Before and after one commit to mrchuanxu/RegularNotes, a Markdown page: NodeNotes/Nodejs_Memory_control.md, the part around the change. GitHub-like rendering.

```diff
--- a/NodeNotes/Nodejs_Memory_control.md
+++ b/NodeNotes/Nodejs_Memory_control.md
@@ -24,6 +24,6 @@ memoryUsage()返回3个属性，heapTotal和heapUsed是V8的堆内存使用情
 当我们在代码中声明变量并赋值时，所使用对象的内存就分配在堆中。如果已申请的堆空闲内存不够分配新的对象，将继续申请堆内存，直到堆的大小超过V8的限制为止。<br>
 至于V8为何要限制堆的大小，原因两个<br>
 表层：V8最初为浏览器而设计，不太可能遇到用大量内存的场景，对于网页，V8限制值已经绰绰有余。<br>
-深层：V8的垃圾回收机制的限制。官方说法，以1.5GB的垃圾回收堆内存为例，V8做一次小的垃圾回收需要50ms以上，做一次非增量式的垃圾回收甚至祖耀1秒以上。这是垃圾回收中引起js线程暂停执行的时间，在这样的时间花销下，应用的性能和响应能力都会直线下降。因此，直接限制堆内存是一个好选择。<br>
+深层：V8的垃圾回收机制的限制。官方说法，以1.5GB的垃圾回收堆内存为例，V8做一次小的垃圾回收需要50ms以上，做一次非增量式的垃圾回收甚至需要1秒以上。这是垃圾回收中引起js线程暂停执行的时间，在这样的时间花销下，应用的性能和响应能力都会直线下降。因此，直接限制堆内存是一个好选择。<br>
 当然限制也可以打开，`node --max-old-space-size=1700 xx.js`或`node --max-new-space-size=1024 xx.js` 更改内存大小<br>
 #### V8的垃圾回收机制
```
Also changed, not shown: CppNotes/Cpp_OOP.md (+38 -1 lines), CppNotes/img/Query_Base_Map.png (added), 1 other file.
= = = = =
Reproduce the listing above in its entirety, unchanged.

**WRITTEN RESPONSE**
Before and after one commit to mrchuanxu/RegularNotes, a Markdown page: NodeNotes/Nodejs_Memory_control.md, the part around the change. GitHub-like rendering.

```diff
--- a/NodeNotes/Nodejs_Memory_control.md
+++ b/NodeNotes/Nodejs_Memory_control.md
@@ -24,6 +24,6 @@ memoryUsage()返回3个属性，heapTotal和heapUsed是V8的堆内存使用情
 当我们在代码中声明变量并赋值时，所使用对象的内存就分配在堆中。如果已申请的堆空闲内存不够分配新的对象，将继续申请堆内存，直到堆的大小超过V8的限制为止。<br>
 至于V8为何要限制堆的大小，原因两个<br>
 表层：V8最初为浏览器而设计，不太可能遇到用大量内存的场景，对于网页，V8限制值已经绰绰有余。<br>
-深层：V8的垃圾回收机制的限制。官方说法，以1.5GB的垃圾回收堆内存为例，V8做一次小的垃圾回收需要50ms以上，做一次非增量式的垃圾回收甚至祖耀1秒以上。这是垃圾回收中引起js线程暂停执行的时间，在这样的时间花销下，应用的性能和响应能力都会直线下降。因此，直接限制堆内存是一个好选择。<br>
+深层：V8的垃圾回收机制的限制。官方说法，以1.5GB的垃圾回收堆内存为例，V8做一次小的垃圾回收需要50ms以上，做一次非增量式的垃圾回收甚至需要1秒以上。这是垃圾回收中引起js线程暂停执行的时间，在这样的时间花销下，应用的性能和响应能力都会直线下降。因此，直接限制堆内存是一个好选择。<br>
 当然限制也可以打开，`node --max-old-space-size=1700 xx.js`或`node --max-new-space-size=1024 xx.js` 更改内存大小<br>
 #### V8的垃圾回收机制
```
Also changed, not shown: CppNotes/Cpp_OOP.md (+38 -1 lines), CppNotes/img/Query_Base_Map.png (added), 1 other file.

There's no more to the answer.